Version comparison data
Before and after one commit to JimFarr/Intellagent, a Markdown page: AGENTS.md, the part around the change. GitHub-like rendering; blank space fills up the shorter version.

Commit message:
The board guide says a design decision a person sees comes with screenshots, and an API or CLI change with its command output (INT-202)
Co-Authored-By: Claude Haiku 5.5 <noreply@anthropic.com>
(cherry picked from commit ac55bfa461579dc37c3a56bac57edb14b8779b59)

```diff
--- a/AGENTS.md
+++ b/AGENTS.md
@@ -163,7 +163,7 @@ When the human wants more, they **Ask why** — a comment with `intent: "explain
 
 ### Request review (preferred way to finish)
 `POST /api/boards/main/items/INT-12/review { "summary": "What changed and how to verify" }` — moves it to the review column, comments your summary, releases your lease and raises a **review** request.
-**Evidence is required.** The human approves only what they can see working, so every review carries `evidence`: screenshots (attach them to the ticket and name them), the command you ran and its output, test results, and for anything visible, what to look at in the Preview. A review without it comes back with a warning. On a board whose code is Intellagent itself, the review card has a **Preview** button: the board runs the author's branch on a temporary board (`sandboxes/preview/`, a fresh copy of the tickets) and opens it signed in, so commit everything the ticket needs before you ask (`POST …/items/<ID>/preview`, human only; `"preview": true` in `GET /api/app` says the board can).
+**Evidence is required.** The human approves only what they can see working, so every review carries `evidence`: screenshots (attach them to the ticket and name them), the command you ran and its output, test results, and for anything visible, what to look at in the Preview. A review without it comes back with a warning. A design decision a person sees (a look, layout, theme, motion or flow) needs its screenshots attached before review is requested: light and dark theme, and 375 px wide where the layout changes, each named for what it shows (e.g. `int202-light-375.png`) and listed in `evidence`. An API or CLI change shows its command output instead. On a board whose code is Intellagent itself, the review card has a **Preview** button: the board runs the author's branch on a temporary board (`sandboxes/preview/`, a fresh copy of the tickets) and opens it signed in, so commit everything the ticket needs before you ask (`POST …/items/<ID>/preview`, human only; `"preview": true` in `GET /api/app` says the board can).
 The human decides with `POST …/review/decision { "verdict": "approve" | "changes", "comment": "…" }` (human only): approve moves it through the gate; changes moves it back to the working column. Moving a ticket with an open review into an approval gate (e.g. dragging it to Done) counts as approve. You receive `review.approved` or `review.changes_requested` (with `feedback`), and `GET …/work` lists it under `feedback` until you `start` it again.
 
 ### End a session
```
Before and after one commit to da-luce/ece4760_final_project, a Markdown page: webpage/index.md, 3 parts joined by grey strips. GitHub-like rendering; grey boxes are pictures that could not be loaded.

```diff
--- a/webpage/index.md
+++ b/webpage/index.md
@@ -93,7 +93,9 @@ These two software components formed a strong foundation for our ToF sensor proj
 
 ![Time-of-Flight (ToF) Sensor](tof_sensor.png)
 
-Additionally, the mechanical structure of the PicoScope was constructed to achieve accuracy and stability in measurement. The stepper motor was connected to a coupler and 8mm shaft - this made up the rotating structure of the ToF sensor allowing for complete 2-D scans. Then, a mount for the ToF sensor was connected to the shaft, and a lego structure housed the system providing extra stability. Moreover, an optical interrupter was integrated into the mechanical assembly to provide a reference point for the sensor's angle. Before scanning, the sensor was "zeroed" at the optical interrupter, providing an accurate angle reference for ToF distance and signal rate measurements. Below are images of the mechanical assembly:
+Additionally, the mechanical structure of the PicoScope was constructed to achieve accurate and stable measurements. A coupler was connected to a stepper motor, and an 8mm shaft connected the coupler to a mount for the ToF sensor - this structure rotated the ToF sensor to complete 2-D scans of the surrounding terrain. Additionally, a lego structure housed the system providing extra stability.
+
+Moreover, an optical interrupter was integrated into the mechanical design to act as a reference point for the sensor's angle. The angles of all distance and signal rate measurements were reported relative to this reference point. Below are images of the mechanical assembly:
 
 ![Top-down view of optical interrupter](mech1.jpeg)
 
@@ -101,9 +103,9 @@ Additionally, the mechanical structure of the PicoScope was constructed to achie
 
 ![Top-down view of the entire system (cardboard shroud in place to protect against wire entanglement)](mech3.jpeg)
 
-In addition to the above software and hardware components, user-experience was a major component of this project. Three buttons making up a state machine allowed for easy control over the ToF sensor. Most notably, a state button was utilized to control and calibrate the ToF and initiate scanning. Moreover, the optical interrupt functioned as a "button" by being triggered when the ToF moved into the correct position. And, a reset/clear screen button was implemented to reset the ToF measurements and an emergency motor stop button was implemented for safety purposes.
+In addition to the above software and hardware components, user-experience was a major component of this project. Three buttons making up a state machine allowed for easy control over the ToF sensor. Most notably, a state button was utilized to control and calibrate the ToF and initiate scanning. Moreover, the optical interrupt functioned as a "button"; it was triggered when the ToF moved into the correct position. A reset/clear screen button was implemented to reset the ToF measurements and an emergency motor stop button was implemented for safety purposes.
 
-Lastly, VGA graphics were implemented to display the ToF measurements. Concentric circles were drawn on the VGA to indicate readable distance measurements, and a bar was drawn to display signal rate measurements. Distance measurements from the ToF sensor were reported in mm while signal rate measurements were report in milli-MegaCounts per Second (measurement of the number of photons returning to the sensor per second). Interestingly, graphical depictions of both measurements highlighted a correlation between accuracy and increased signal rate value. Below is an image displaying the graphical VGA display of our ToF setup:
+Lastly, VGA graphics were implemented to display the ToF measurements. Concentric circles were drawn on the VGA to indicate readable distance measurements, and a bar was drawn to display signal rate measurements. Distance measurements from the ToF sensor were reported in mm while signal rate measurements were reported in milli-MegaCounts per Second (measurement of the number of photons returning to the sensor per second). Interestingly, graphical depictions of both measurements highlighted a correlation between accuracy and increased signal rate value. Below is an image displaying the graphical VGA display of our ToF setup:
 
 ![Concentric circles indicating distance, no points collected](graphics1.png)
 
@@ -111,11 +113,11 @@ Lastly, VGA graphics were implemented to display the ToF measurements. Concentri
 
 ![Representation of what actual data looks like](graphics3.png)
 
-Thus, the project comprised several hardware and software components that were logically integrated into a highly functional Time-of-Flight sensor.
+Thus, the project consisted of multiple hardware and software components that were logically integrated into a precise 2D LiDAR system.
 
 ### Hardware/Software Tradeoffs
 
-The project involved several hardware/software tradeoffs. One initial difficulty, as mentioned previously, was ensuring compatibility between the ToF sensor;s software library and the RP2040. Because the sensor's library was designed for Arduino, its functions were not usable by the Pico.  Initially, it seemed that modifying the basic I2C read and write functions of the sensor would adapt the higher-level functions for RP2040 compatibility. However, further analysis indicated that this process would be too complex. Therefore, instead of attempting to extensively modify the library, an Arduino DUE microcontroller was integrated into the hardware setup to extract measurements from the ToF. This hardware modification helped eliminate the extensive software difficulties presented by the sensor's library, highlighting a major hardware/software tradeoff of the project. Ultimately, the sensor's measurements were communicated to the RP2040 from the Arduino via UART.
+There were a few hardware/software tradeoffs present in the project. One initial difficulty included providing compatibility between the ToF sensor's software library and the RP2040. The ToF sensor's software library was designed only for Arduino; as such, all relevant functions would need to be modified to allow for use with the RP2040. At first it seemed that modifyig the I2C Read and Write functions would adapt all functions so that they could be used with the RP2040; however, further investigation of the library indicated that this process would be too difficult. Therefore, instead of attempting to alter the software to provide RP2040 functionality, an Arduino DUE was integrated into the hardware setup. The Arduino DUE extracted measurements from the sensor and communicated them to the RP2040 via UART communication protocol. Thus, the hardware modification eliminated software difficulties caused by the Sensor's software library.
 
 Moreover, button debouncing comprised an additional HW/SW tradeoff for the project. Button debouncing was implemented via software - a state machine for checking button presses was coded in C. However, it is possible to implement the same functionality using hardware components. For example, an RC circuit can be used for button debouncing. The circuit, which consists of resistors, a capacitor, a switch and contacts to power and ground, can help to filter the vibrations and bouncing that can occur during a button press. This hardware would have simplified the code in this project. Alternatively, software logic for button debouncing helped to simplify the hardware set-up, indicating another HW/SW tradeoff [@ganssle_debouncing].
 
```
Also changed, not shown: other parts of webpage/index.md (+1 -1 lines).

Exercise objective
Report how many lines of the data above include "AGENTS", giving the number and no other words.

Response to this exercise
3